Start of DATA EXTRACT
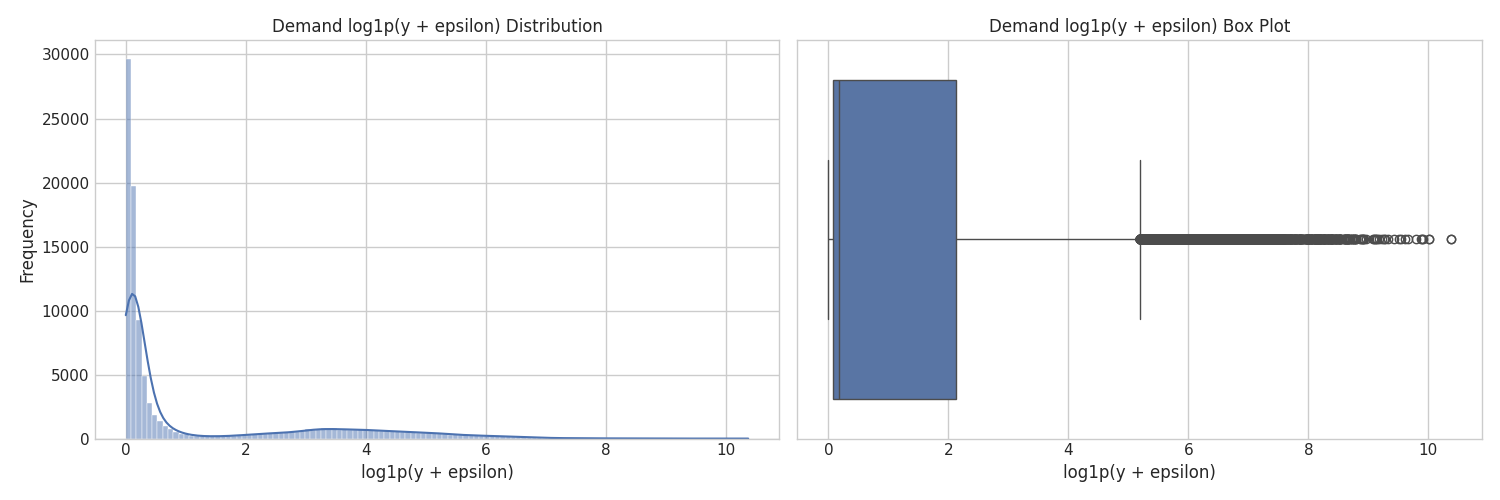
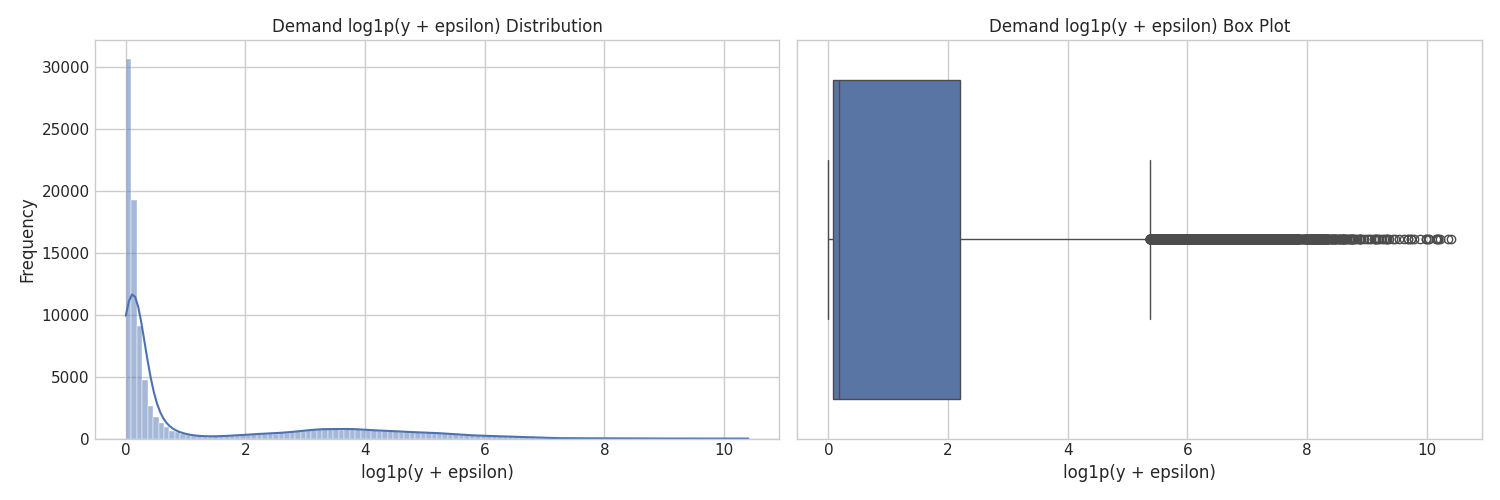
✨ feat: 更新 EDA 脚本，新增对数据集的需求分析功能，优化绘图流程，修复绘图保存逻辑，更新数据文件路径以反映最新数据结构，增强日志记录以确保分析过程清晰可追踪

diff --git a/src/electricitydemand/eda/analyze_relationships.py b/src/electricitydemand/eda/analyze_relationships.py
@@ -26,6 +26,7 @@ def merge_demand_metadata_sample(
     metadata_cols: List[str],
     sample_frac: float = 0.001,
     random_state: int = 42,
+    spark: SparkSession = None,
 ) -> Optional[pd.DataFrame]:
     """
     Samples the Spark demand data, converts sample to Pandas,
@@ -37,6 +38,7 @@ def merge_demand_metadata_sample(
         metadata_cols: List of metadata columns to merge.
         sample_frac: Fraction of demand data to sample.
         random_state: Random seed for sampling.
+        spark: SparkSession (optional, not used directly in plotting after merge).
 
     Returns:
         A Pandas DataFrame containing the sampled and merged data, or None if an error occurs or data is empty.
@@ -194,12 +196,12 @@ def analyze_demand_vs_metadata(sdf_demand: DataFrame, pdf_metadata: pd.DataFrame
             ax_orig.set_ylabel('Electricity Demand (y) in kWh')
             plt.xticks(rotation=30, ha='right')  # Rotate labels slightly
             plt.tight_layout()
-            save_plot(
-                fig_orig, f'demand_vs_{target_col}_boxplot_orig.png', plots_dir)
+            fig = plt.gcf()
+            save_plot(fig, plots_dir, f'demand_vs_{target_col}_boxplot_orig.png')
         except Exception as plot_orig_e:
             logger.exception(
                 f"Error plotting original scale boxplot for {target_col}: {plot_orig_e}")
-            plt.close(fig_orig)
+            plt.close(fig)
 
         # --- Log scale ---
         try:
@@ -238,8 +240,8 @@ def analyze_demand_vs_metadata(sdf_demand: DataFrame, pdf_metadata: pd.DataFrame
                 ax_log.set_ylabel('log1p(Electricity Demand (y) + epsilon)')
                 plt.xticks(rotation=30, ha='right')  # Rotate labels slightly
                 plt.tight_layout()
-                save_plot(
-                    fig_log, f'demand_vs_{target_col}_boxplot_log1p.png', plots_dir)
+                fig_log = plt.gcf()
+                save_plot(fig_log, plots_dir, f'demand_vs_{target_col}_boxplot_log1p.png')
         except Exception as plot_log_e:
             logger.exception(
                 f"Error plotting log scale boxplot for {target_col}: {plot_log_e}")
@@ -333,12 +335,12 @@ def analyze_demand_vs_location(sdf_demand: DataFrame, pdf_metadata: pd.DataFrame
             ax_orig.set_ylabel('Electricity Demand (y) in kWh')
             plt.xticks(rotation=45, ha='right')
             plt.tight_layout()
-            save_plot(
-                fig_orig, f'demand_vs_top{top_n}_{target_col}_boxplot_orig.png', plots_dir)
+            fig = plt.gcf()
+            save_plot(fig, plots_dir, f'demand_vs_top{top_n}_{target_col}_boxplot_orig.png')
         except Exception as plot_orig_e:
             logger.exception(
                 f"Error plotting original scale boxplot for {target_col}: {plot_orig_e}")
-            plt.close(fig_orig)
+            plt.close(fig)
 
         # --- Log scale ---
         try:
@@ -375,8 +377,8 @@ def analyze_demand_vs_location(sdf_demand: DataFrame, pdf_metadata: pd.DataFrame
                 ax_log.set_ylabel('log1p(Electricity Demand (y) + epsilon)')
                 plt.xticks(rotation=45, ha='right')
                 plt.tight_layout()
-                save_plot(
-                    fig_log, f'demand_vs_top{top_n}_{target_col}_boxplot_log1p.png', plots_dir)
+                fig_log = plt.gcf()
+                save_plot(fig_log, plots_dir, f'demand_vs_top{top_n}_{target_col}_boxplot_log1p.png')
         except Exception as plot_log_e:
             logger.exception(
                 f"Error plotting log scale boxplot for {target_col}: {plot_log_e}")
@@ -552,3 +554,99 @@ def analyze_demand_vs_weather(
         end_time = time.time()
         logger.info(
             f"--- Demand vs Weather analysis took {end_time - start_time:.2f} seconds ---")
+
+def analyze_demand_vs_dataset(
+    sdf_demand: DataFrame,
+    pdf_metadata: pd.DataFrame,
+    plots_dir: Path,
+    sample_frac: float = 0.001, # 使用与之前分析一致的抽样比例
+    spark: SparkSession = None # Keep spark=None if not directly needed after merge
+):
+    """
+    Analyzes and visualizes the relationship between electricity demand (y)
+    and the source dataset using Spark sampling and Pandas plotting.
+
+    Args:
+        sdf_demand: Spark DataFrame containing 'unique_id' and 'y'.
+        pdf_metadata: Pandas DataFrame containing 'unique_id' (as index) and 'dataset'.
+        plots_dir: Path to save the plots.
+        sample_frac: Fraction of demand data to sample for analysis.
+        spark: SparkSession (optional, not used directly in plotting after merge).
+    """
+    target_col = 'dataset'
+    logger.info(f"--- Starting analysis of Demand vs {target_col} relationship (sample fraction: {sample_frac*100:.1f}%) ---")
+    start_time = time.time()
+
+    # 1. Merge sample demand with metadata dataset column
+    merged_sample_df = merge_demand_metadata_sample(
+        sdf_demand,
+        pdf_metadata,
+        [target_col], # Only need the dataset column
+        sample_frac=sample_frac,
+        spark=spark # Pass spark if needed by merge function internally
+    )
+
+    if merged_sample_df is None or merged_sample_df.empty:
+        logger.warning(f"No merged data available for Demand vs {target_col} analysis. Skipping.")
+        return
+
+    # Replace potential None values in target_col if necessary (though unlikely for dataset)
+    if merged_sample_df[target_col].isnull().any():
+        logger.warning(f"Found missing values in '{target_col}'. Filling with 'Missing'.")
+        merged_sample_df[target_col] = merged_sample_df[target_col].fillna('Missing')
+
+
+    # 2. Log descriptive statistics per dataset
+    try:
+        stats_per_dataset = merged_sample_df.groupby(target_col)['y'].describe()
+        logger.info(f"'y' descriptive statistics grouped by {target_col} (based on {sample_frac*100:.1f}% sample):")
+        # Use context manager for better formatting
+        with pd.option_context('display.max_rows', None, 'display.max_columns', None, 'display.width', 1000):
+             logger.info(f"\n{stats_per_dataset}")
+
+    except Exception as e:
+        logger.exception(f"Error calculating descriptive stats for y by {target_col}: {e}")
+
+
+    # 3. Plotting (similar to demand vs building class)
+    plot_title_prefix = f"Demand (y) vs {target_col.capitalize()}"
+    plot_filename_prefix = f"demand_vs_{target_col}"
+
+    logger.info(f"Plotting {plot_title_prefix} box plot...")
+    # Use a copy to avoid SettingWithCopyWarning if modifying y_log1p in place later
+    plot_df = merged_sample_df[[target_col, 'y']].copy()
+
+    plt.figure(figsize=(12, 6))
+    sns.boxplot(data=plot_df, x=target_col, y='y', showfliers=False) # Hide outliers for overview
+    plt.title(f"{plot_title_prefix} (Original Scale, Outliers Hidden)")
+    plt.xlabel(target_col.capitalize())
+    plt.ylabel("Demand (y) in kWh")
+    plt.xticks(rotation=45, ha='right')
+    plt.tight_layout()
+    fig1 = plt.gcf()
+    save_plot(fig1, plots_dir, f"{plot_filename_prefix}_boxplot_orig_no_outliers.png")
+    plt.close(fig1)
+
+    # Log scale plot
+    plot_df['y_log1p'] = np.log1p(plot_df['y'])
+    # Check for infinite values after log transform if y can be negative (shouldn't be an issue here)
+    if np.isinf(plot_df['y_log1p']).any():
+        original_rows = len(plot_df)
+        plot_df = plot_df[np.isfinite(plot_df['y_log1p'])]
+        logger.warning(f"Removed {original_rows - len(plot_df)} rows with non-finite log1p(y) values for plotting.")
+
+
+    plt.figure(figsize=(12, 6))
+    sns.boxplot(data=plot_df, x=target_col, y='y_log1p', showfliers=True) # Show outliers on log scale
+    plt.title(f"{plot_title_prefix} (Log1p Scale)")
+    plt.xlabel(target_col.capitalize())
+    plt.ylabel("Log1p(Demand + 1)")
+    plt.xticks(rotation=45, ha='right')
+    plt.tight_layout()
+    fig2 = plt.gcf()
+    save_plot(fig2, plots_dir, f"{plot_filename_prefix}_boxplot_log1p.png")
+    plt.close(fig2)
+
+
+    end_time = time.time()
+    logger.info(f"--- Demand vs {target_col} analysis took {end_time - start_time:.2f} seconds ---")

diff --git a/src/electricitydemand/eda/analyze_weather.py b/src/electricitydemand/eda/analyze_weather.py
@@ -42,14 +42,17 @@ def analyze_weather_numerical(sdf_weather: DataFrame, columns_to_analyze=None, p
     if columns_to_analyze is None:
         # 根据数据集 README 扩展列
         columns_to_analyze = [
-            'temperature_2m', 'relative_humidity_2m', 'dew_point_2m', 'apparent_temperature',
-            'precipitation', 'rain', 'snowfall', 'snow_depth', 'pressure_msl',
-            'surface_pressure', 'cloud_cover', 'cloud_cover_low', 'cloud_cover_mid',
-            'cloud_cover_high', 'et0_fao_evapotranspiration', 'vapour_pressure_deficit',
-            'wind_speed_10m', 'wind_direction_10m', 'wind_gusts_10m',
-            # Typo in original name 'tepmerature' kept if that's the column name
-            'soil_tepmerature_0_to_7cm', 'soil_moisture_0_to_7cm',
-            'direct_radiation', 'diffuse_radiation', 'sunshine_duration'
+            "temperature_2m", "relative_humidity_2m", "dew_point_2m",
+            "apparent_temperature", "precipitation", "rain", "snowfall", "snow_depth",
+            "pressure_msl", "surface_pressure", "cloud_cover", "cloud_cover_low",
+            "cloud_cover_mid", "cloud_cover_high", "et0_fao_evapotranspiration",
+            "vapour_pressure_deficit", "wind_speed_10m", "wind_direction_10m",
+            "wind_gusts_10m",
+            "soil_temperature_0_to_7cm",
+            "soil_temperature_7_to_28cm",
+            "soil_moisture_0_to_7cm", "soil_moisture_7_to_28cm",
+            "sunshine_duration", "shortwave_radiation", "direct_radiation",
+            "diffuse_radiation", "direct_normal_irradiance", "terrestrial_radiation"
         ]
     logger.info(f"--- 开始分析 Weather 数值特征分布 (Spark) ---")
     logger.debug(f"分析的列: {', '.join(columns_to_analyze)}")
@@ -252,14 +255,15 @@ def analyze_weather_correlation(sdf_weather: DataFrame, plots_dir: str):
         # Exclude IDs, categorical codes, and potentially redundant features if needed
         # Also exclude columns that might be all null or constant after filtering
         numerical_cols = [
-            'temperature_2m', 'relative_humidity_2m', 'dew_point_2m',
-            'apparent_temperature', 'precipitation', 'rain', 'snowfall',
-            'snow_depth', 'pressure_msl', 'surface_pressure', 'cloud_cover',
-            'cloud_cover_low', 'cloud_cover_mid', 'cloud_cover_high',
-            'et0_fao_evapotranspiration', 'vapour_pressure_deficit',
-            'wind_speed_10m', 'wind_direction_10m', 'wind_gusts_10m',
-            'soil_tepmerature_0_to_7cm', 'soil_moisture_0_to_7cm',
-            'sunshine_duration', 'direct_radiation', 'diffuse_radiation'
+            "temperature_2m", "relative_humidity_2m", "dew_point_2m",
+            "apparent_temperature", "precipitation", "rain", "snowfall",
+            "snow_depth", "pressure_msl", "surface_pressure", "cloud_cover",
+            "cloud_cover_low", "cloud_cover_mid", "cloud_cover_high",
+            "et0_fao_evapotranspiration", "vapour_pressure_deficit",
+            "wind_speed_10m", "wind_direction_10m", "wind_gusts_10m",
+            "soil_temperature_0_to_7cm", "soil_moisture_0_to_7cm",
+            "sunshine_duration", "shortwave_radiation", "direct_radiation",
+            "diffuse_radiation", "direct_normal_irradiance", "terrestrial_radiation"
         ]
 
         # Filter out columns that are not present in the DataFrame

diff --git a/src/electricitydemand/1_run_eda.py b/src/electricitydemand/1_run_eda.py
@@ -77,6 +77,7 @@ try:
         analyze_demand_vs_location,
         analyze_demand_vs_metadata,
         analyze_demand_vs_weather,
+        analyze_demand_vs_dataset
     )
     from electricitydemand.eda.analyze_time import (
         analyze_datetime_features_spark,
@@ -155,7 +156,6 @@ def run_all_eda():
         # --- 步骤 2: 单变量分析  ---
         logger.info("--- 步骤 2: 单变量分析 ---")
         logger.info("--- 开始 Demand 分析 (Spark) ---")
-        # 假设这些函数已适配 Spark 或能处理 Spark DF
         analyze_demand_y_distribution(sdf_demand, plots_dir=plots_dir, sample_frac=0.005)
         analyze_demand_timeseries_sample(sdf_demand, plots_dir=plots_dir, n_samples=3)
         logger.info("--- 完成 Demand 分析 (Spark) ---")
@@ -181,7 +181,6 @@ def run_all_eda():
             raise ValueError("Failed to convert Metadata to Pandas.") # Raise error if conversion fails
 
         if pdf_metadata is not None:
-            # 这部分分析取消注释
             analyze_metadata_categorical(pdf_metadata) # Log counts
             plot_metadata_categorical(pdf_metadata, plots_dir=plots_dir) # Plot distributions
             analyze_metadata_numerical(pdf_metadata, plots_dir=plots_dir) # Analyze/Plot numerical
@@ -214,11 +213,21 @@ def run_all_eda():
             analyze_demand_vs_location(sdf_demand, pdf_metadata, plots_dir=plots_dir, sample_frac=0.001, top_n=5)
             logger.info("--- 完成 Demand vs location 分析 ---")
 
+            # --- Demand vs Metadata (Dataset) ---
+            logger.info("--- 开始 Demand vs dataset 分析 (Spark->Pandas) ---")
+            analyze_demand_vs_dataset(sdf_demand, pdf_metadata, plots_dir=plots_dir, sample_frac=0.001)
+            logger.info("--- 完成 Demand vs dataset 分析 ---")
+
             # --- Demand vs Weather (保持运行) ---
             logger.info(
                 "--- 开始 Demand vs Weather 分析 (Spark Join -> Pandas Collect) ---")
             analyze_demand_vs_weather(
-                sdf_demand, pdf_metadata, sdf_weather, spark, plots_dir, n_sample_ids=50)
+                sdf_demand,
+                pdf_metadata,
+                sdf_weather,
+                spark,
+                plots_dir=plots_dir,
+                n_sample_ids=50)
             logger.info("--- 完成 Demand vs Weather 分析 ---")
         else:
             logger.error("跳过关系分析，因为 Metadata Pandas DataFrame 不可用。") # Should not happen due to earlier check

diff --git a/src/electricitydemand/2_run_preprocessing.py b/src/electricitydemand/2_run_preprocessing.py
@@ -50,7 +50,7 @@ logger.info(f"数据目录：{data_dir}")
 logger.info(f"日志目录：{logs_dir}")
 
 # --- 数据文件路径 ---
-demand_hourly_path = data_dir / "demand_hourly.parquet" # 重采样后的需求数据
+demand_hourly_path = data_dir / "demand_converted.parquet" # 重采样后的需求数据
 metadata_path = data_dir / "metadata.parquet" # 元数据
 weather_path = data_dir / "weather_converted.parquet" # 天气数据
 merged_output_path = data_dir / "merged_data.parquet" # 合并后数据输出路径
End of DATA EXTRACT
> THE TASK: Above are some records. Count the lines among them with the word "needed", and answer with the number only.

> WRITTEN ANSWER: 3